Work required: The answer is every line of the records that holds the word "bereits", copied in full.
** Raw data follows **
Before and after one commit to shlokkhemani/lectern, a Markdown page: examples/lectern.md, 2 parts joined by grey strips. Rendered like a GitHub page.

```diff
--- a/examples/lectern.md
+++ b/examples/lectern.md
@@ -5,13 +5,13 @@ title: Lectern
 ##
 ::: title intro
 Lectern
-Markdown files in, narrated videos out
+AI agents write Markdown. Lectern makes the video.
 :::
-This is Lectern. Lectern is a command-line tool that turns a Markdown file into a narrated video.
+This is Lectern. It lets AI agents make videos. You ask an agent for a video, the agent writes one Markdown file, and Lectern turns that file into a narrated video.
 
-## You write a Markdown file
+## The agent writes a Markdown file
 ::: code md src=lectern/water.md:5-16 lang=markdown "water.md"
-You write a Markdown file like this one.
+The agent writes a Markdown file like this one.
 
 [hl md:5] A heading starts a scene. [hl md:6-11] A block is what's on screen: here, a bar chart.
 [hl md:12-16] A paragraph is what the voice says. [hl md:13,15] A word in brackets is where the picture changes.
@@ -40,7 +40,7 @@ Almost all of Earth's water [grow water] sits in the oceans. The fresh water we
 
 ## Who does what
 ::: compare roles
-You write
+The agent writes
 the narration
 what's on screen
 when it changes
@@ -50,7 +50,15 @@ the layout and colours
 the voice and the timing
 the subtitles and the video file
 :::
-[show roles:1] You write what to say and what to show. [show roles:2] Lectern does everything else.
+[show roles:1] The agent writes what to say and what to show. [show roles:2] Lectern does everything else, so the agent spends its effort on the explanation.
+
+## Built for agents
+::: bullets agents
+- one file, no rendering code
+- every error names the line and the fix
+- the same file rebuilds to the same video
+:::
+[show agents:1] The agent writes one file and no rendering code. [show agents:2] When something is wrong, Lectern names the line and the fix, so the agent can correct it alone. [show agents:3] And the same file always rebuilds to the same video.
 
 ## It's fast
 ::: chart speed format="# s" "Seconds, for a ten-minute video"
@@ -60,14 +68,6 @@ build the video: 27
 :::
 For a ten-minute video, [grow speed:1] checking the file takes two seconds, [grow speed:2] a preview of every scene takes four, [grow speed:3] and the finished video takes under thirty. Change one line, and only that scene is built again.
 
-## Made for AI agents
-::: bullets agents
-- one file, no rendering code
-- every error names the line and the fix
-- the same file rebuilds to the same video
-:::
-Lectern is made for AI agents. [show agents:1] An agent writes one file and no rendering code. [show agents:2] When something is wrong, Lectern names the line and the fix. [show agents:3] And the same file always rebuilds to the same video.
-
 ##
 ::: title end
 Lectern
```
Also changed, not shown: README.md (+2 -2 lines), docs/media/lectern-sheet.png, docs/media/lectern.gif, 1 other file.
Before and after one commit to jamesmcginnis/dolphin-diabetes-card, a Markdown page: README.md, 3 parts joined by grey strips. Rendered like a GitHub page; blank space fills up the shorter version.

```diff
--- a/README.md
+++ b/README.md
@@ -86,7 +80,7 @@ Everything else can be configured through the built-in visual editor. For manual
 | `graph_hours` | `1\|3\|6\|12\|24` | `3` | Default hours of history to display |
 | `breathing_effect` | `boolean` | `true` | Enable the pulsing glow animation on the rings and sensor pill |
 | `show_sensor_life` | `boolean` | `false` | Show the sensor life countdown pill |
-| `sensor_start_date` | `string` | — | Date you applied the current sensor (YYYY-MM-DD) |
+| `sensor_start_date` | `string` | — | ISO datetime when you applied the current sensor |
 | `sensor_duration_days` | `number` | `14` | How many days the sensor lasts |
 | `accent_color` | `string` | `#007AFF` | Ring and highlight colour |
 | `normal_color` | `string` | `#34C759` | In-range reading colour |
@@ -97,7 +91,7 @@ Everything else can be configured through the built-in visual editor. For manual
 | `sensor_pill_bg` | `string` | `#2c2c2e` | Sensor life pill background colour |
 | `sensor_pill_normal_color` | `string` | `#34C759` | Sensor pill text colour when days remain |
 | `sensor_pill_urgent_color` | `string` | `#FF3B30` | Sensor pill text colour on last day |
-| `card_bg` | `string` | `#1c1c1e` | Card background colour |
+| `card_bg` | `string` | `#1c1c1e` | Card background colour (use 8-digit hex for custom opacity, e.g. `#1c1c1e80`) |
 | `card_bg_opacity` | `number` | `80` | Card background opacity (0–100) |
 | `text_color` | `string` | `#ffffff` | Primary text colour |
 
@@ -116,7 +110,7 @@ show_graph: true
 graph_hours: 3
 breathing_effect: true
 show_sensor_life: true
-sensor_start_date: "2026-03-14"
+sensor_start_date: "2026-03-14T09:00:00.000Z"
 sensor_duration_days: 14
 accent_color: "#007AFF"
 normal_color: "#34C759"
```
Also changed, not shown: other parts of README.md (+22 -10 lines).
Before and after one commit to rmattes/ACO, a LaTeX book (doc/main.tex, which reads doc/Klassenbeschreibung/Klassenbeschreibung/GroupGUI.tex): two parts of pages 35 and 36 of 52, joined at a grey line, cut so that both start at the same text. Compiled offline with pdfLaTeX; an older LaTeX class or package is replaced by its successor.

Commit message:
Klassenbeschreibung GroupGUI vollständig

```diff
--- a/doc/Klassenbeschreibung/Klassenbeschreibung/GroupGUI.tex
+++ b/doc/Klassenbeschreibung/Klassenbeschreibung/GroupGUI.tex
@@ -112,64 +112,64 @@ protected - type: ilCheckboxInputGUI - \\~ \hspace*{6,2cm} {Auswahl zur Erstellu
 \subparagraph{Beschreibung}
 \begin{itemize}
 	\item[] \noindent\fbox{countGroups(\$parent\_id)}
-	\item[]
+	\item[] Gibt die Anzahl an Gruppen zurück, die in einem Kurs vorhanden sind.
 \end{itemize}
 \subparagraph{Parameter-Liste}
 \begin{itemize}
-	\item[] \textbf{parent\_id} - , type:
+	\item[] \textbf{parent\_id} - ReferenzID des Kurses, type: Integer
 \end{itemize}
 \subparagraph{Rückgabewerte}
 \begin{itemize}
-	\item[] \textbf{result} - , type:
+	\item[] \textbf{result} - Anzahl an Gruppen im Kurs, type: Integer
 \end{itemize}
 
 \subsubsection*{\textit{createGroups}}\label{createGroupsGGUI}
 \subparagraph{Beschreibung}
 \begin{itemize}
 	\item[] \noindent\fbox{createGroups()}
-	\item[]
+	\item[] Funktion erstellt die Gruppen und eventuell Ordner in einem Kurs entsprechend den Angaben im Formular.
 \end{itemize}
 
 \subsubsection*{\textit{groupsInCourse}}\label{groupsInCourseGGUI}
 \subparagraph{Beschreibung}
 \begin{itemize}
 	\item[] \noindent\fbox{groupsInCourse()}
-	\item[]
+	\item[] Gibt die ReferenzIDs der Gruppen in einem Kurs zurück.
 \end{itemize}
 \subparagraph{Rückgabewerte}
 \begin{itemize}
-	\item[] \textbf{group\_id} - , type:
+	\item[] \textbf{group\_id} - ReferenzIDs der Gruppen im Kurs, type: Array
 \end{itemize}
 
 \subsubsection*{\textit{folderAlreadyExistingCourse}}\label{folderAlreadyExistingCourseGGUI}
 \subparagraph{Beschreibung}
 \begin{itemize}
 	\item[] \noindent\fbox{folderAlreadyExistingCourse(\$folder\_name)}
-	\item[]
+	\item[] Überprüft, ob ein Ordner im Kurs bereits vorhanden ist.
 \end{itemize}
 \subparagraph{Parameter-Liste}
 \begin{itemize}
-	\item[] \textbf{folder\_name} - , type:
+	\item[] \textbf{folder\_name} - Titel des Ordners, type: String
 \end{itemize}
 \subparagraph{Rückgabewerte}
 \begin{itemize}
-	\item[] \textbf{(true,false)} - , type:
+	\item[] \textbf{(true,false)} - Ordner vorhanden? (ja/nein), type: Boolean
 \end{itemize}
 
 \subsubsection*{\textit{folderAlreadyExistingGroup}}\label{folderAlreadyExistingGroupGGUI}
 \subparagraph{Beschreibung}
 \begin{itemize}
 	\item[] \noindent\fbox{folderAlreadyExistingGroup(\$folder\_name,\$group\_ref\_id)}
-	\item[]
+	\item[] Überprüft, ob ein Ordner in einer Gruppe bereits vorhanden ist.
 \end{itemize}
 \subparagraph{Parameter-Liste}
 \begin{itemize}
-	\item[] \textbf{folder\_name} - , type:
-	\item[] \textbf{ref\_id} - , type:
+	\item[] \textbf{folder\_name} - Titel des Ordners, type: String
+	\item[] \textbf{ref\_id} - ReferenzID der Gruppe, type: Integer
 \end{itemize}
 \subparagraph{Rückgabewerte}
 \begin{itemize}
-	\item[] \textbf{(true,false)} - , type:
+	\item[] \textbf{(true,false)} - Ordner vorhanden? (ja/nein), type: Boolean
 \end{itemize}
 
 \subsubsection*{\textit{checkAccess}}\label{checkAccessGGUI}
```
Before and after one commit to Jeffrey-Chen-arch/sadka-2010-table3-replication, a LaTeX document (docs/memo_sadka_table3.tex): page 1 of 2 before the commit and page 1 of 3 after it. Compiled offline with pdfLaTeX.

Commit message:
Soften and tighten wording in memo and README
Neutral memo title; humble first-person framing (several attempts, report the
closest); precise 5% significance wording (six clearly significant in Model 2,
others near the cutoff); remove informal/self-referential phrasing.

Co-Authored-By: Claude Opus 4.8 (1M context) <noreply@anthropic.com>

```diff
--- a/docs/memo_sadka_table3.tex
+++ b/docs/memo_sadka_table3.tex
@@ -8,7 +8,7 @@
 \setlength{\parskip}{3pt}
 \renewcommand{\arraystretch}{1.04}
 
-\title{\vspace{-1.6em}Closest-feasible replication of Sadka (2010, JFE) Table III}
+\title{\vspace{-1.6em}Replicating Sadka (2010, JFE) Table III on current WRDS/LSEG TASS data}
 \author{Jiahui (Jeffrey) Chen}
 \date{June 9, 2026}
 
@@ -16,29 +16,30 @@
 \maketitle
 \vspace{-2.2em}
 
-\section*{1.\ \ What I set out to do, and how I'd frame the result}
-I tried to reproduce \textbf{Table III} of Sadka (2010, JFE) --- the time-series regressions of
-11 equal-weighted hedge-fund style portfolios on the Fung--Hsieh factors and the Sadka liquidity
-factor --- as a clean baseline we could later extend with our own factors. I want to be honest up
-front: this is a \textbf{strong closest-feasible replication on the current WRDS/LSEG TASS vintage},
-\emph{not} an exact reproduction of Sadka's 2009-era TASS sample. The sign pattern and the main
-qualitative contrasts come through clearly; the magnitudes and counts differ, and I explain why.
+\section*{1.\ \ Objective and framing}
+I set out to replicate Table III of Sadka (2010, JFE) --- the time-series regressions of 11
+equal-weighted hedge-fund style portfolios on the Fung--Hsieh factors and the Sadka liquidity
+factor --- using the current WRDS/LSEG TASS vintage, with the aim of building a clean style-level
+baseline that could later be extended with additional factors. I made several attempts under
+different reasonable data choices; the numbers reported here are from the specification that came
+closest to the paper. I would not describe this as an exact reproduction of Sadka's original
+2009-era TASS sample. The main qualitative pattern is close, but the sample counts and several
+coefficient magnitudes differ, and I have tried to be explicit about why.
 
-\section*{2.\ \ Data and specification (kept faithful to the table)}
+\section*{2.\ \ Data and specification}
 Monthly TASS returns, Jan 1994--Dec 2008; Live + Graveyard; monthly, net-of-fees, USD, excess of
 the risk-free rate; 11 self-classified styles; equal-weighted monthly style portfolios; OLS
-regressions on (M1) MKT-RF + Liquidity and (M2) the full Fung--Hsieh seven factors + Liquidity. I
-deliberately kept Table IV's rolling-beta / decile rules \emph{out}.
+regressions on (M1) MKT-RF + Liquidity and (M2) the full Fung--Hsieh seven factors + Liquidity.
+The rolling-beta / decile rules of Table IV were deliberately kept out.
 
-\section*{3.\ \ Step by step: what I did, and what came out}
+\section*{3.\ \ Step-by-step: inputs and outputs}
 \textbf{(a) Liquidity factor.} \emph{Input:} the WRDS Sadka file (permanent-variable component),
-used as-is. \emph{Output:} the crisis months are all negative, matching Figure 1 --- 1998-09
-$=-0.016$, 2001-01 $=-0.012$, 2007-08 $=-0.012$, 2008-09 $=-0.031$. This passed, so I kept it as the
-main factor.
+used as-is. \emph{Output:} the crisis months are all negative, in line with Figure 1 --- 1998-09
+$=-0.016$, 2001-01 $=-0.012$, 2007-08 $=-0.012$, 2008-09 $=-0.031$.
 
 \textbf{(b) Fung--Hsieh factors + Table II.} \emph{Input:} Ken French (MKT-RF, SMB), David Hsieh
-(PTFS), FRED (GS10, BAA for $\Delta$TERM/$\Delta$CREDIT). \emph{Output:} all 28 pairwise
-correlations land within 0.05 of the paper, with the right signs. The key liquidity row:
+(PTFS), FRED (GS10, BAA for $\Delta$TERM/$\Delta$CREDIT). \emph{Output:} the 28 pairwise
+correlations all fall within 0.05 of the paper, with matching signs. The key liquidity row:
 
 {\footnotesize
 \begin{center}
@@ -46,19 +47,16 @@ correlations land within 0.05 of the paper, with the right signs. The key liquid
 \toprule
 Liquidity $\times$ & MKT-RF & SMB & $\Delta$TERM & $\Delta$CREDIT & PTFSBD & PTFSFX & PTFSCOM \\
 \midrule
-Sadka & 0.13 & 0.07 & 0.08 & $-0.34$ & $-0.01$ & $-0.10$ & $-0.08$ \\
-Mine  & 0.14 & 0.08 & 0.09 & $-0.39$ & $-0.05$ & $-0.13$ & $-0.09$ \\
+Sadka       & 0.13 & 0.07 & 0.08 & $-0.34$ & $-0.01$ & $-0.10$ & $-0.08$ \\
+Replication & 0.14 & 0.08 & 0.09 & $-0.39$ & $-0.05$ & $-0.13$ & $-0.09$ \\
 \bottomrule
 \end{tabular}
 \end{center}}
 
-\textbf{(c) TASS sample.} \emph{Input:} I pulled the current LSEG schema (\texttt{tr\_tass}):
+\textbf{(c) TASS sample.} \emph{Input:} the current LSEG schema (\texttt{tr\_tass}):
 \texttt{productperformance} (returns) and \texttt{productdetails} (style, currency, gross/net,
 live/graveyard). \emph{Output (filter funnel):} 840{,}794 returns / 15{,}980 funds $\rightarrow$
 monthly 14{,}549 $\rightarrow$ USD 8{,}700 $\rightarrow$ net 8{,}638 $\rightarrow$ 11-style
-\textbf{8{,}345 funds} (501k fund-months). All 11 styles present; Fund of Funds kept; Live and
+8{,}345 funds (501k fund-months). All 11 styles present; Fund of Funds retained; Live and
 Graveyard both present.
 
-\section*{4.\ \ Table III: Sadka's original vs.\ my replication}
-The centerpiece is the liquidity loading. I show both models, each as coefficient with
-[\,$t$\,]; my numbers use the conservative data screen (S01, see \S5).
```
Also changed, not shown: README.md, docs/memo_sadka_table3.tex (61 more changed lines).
** End of Raw data **
Result below:
+	\item[] Überprüft, ob ein Ordner im Kurs bereits vorhanden ist.
+	\item[] Überprüft, ob ein Ordner in einer Gruppe bereits vorhanden ist.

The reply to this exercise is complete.